Below are some entries. Copy each line in them that holds "jpeg".

--------------------------------------------------

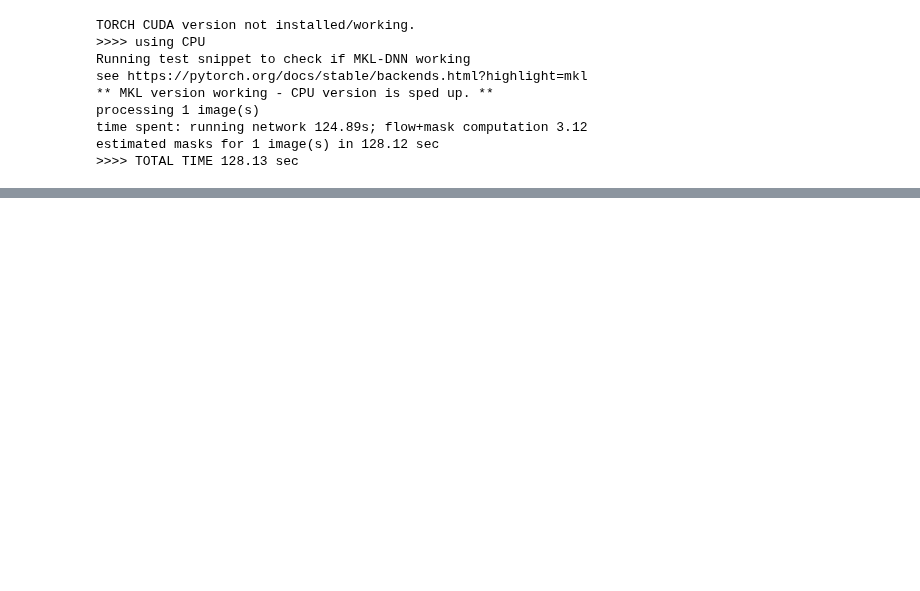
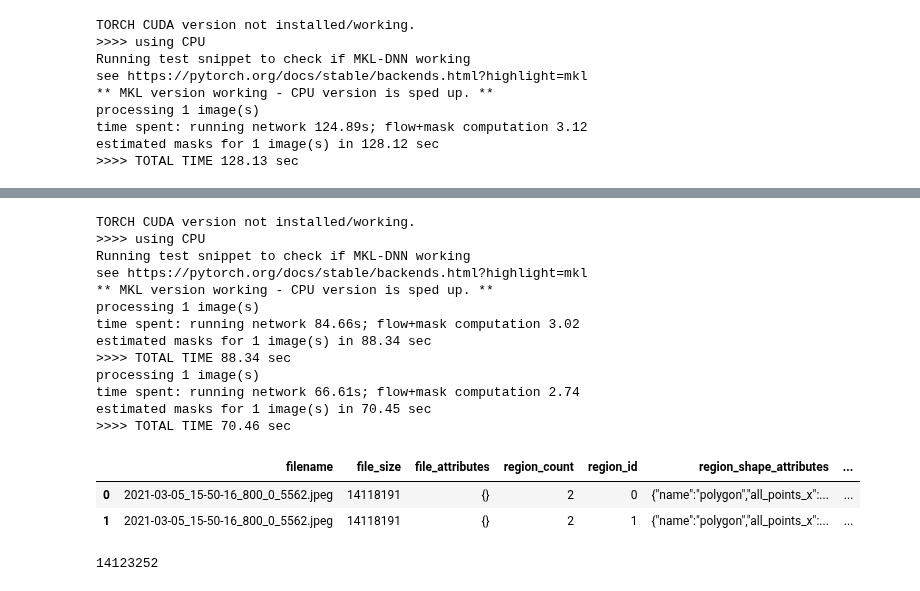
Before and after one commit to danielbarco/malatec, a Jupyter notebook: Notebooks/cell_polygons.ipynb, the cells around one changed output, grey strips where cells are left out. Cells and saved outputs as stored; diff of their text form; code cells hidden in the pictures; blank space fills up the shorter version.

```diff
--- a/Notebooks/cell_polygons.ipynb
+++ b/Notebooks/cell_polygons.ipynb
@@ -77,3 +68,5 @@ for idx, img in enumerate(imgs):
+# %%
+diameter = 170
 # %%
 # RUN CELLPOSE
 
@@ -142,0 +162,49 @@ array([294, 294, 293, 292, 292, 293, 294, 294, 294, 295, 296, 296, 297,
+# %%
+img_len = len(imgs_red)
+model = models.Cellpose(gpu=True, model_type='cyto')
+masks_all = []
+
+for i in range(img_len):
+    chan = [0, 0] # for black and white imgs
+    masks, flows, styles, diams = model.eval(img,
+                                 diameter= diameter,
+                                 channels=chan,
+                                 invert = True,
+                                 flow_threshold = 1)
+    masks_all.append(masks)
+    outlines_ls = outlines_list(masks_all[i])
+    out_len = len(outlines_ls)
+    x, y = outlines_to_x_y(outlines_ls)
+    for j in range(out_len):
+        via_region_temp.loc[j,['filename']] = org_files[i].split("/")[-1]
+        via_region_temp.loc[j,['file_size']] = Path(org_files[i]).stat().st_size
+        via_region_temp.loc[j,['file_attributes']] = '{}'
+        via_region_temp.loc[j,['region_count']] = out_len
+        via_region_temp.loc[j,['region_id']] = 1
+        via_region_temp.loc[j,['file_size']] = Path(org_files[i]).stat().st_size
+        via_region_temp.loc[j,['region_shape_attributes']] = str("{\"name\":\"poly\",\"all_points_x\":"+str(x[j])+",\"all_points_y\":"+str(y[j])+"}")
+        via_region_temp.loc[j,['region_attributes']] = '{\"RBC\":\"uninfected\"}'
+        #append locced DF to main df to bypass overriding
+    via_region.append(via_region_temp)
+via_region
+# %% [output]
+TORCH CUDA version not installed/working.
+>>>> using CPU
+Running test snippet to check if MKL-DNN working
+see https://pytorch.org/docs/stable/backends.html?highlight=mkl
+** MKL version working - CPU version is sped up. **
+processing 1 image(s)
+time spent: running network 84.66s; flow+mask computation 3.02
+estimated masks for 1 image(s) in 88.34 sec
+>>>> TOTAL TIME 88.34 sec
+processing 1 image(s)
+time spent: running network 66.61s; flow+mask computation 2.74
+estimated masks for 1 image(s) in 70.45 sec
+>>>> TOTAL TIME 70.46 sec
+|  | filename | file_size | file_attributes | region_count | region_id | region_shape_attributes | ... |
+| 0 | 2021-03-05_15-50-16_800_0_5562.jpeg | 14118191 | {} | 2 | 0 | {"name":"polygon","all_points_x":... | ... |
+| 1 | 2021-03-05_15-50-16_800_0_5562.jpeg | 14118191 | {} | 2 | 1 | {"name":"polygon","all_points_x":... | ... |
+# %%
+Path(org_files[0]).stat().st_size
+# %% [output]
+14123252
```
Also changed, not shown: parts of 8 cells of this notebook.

--------------------------------------------------

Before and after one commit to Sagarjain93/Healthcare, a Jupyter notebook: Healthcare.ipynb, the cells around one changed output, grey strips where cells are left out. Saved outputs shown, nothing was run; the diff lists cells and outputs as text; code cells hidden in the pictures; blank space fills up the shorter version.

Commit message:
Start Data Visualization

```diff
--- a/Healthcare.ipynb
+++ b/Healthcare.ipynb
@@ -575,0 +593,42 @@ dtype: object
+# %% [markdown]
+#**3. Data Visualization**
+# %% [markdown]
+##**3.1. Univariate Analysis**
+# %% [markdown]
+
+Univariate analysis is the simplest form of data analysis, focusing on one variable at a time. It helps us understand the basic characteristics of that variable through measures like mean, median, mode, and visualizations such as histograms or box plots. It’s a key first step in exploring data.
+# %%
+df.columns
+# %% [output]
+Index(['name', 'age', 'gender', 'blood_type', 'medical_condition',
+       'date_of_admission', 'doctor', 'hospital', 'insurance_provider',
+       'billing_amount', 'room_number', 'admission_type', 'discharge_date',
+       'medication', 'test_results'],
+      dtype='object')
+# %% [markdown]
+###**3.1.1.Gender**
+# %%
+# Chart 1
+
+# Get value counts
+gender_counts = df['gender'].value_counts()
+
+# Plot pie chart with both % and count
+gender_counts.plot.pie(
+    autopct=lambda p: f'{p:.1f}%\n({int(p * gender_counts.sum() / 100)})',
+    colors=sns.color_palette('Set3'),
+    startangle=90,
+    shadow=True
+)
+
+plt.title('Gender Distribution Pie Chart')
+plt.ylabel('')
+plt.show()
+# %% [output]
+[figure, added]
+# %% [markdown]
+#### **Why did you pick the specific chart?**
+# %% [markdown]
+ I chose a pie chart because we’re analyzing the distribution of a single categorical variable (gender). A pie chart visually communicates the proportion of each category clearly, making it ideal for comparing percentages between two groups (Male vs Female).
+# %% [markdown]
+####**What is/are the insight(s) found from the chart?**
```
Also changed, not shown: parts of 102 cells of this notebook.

--------------------------------------------------

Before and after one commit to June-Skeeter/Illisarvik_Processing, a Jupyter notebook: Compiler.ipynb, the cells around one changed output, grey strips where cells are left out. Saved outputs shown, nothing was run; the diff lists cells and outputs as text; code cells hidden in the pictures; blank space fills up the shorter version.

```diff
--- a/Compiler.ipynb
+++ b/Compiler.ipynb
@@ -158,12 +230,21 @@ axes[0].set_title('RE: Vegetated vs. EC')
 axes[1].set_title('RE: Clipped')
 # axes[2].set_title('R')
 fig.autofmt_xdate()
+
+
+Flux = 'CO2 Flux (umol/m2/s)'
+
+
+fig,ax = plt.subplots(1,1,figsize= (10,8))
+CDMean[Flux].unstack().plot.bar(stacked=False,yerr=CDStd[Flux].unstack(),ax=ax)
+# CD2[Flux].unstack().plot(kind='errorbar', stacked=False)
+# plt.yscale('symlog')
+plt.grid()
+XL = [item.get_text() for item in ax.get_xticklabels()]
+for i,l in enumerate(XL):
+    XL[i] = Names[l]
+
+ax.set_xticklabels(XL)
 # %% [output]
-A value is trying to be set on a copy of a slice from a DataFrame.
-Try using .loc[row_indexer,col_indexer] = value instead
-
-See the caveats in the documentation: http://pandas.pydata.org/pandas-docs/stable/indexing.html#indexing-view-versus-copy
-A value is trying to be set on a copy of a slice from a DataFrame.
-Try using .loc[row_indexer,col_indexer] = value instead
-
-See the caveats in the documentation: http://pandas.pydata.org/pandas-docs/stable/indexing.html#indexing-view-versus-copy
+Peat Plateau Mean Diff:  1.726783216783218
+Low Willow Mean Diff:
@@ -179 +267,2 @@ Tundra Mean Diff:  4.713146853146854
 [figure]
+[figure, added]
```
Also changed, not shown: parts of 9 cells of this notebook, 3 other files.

--------------------------------------------------

Task response:
+| 0 | 2021-03-05_15-50-16_800_0_5562.jpeg | 14118191 | {} | 2 | 0 | {"name":"polygon","all_points_x":... | ... |
+| 1 | 2021-03-05_15-50-16_800_0_5562.jpeg | 14118191 | {} | 2 | 1 | {"name":"polygon","all_points_x":... | ... |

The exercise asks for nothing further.